Yesterday, April 1st, Japan lowered their corporate tax rate, securing the United States the unenviable position of highest corporate tax rate in the developed world at 39.2%. Congresswoman Jenkins released the following statement to mark the occasion.
"We need to face the reality that America and our businesses, both large and small, are competing in a global marketplace. America must compete for investment and the corporate tax code, last overhauled in 1986, plays a major role in that contest. Simply put, increased investment means greater American manufacturing, American jobs and higher wages for American workers. Between 2000 and 2010, nine of our major trading partners have lowered their corporate tax rates and reformed their international tax code to unlock money trapped due to high taxes.
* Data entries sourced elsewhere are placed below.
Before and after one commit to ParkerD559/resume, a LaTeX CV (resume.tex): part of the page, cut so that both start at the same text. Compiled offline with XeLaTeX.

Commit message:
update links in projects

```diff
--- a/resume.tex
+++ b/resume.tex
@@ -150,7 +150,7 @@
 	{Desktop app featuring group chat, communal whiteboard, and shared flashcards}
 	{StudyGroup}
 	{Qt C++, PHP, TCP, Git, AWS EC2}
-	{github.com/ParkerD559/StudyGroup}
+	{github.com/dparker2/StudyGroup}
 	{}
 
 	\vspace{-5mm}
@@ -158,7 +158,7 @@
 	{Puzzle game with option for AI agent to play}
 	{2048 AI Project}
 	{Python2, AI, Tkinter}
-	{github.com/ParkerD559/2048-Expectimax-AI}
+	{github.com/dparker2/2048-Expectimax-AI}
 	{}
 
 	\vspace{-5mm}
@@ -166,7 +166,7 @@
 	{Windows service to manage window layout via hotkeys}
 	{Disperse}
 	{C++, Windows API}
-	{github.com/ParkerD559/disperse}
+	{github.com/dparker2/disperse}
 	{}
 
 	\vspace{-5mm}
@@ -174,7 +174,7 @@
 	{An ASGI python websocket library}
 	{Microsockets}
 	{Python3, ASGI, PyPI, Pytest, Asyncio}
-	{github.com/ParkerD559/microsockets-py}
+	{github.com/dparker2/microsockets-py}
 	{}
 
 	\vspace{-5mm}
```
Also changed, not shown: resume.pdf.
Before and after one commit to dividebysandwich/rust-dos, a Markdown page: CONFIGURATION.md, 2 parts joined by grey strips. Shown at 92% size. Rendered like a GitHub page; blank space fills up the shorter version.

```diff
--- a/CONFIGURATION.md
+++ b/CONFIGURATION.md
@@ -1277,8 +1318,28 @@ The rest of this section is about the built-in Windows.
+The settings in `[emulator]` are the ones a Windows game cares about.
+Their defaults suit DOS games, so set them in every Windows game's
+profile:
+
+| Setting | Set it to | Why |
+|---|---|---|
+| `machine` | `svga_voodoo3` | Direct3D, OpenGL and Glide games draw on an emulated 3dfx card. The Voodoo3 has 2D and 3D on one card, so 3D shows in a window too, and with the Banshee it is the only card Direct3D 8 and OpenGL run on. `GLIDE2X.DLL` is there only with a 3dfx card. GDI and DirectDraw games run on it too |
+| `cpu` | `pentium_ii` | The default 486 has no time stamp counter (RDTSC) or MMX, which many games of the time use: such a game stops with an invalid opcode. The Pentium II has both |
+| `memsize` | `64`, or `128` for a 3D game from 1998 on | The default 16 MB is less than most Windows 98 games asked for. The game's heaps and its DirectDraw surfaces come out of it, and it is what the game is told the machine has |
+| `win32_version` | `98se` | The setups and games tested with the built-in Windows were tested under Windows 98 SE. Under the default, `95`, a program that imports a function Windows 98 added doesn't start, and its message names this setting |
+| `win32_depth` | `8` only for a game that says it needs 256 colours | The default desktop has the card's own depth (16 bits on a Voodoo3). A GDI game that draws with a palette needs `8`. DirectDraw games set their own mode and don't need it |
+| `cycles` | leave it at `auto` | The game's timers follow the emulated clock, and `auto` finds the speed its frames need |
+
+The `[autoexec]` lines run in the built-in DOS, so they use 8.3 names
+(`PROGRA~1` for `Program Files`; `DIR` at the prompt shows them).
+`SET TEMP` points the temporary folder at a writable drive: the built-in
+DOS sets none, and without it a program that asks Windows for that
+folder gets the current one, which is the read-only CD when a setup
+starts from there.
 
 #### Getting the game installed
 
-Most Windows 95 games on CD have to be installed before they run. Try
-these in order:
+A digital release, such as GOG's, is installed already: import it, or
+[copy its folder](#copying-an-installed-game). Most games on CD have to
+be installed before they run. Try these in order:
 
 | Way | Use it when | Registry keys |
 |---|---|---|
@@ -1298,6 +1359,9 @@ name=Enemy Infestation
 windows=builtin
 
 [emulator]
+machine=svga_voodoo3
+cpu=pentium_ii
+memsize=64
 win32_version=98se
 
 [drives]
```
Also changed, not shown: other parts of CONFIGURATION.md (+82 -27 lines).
Just last week, the United Kingdom announced its lowering its rate from 26% to 22% to send a signal that Britain is "open for business.' Our antiquated worldwide corporate tax system, which taxes international income twice, combined with our incredibly high corporate tax rate is hamstringing American businesses when we need them to be growing, thriving, and hiring."
"To those who argue that the large number of loopholes in the tax code makes the actual rate for many companies much lower, I would say that is a large part of our problem. The Government shouldn't be in the business of picking winners and losers through the tax code. It is essential that we close the special interest loopholes and lower the rate to a more competitive rate of 25%. The Ways and Means Committee has put forth a detailed discussion draft for the plan, and the Path to Prosperity Budget, that passed the House last week, charts the way towards the same end. We need to encourage our businesses to grow, expand, and bring their international profits back home. A reasonable and responsible corporate tax rate can be, and should be, an important tool in this process. "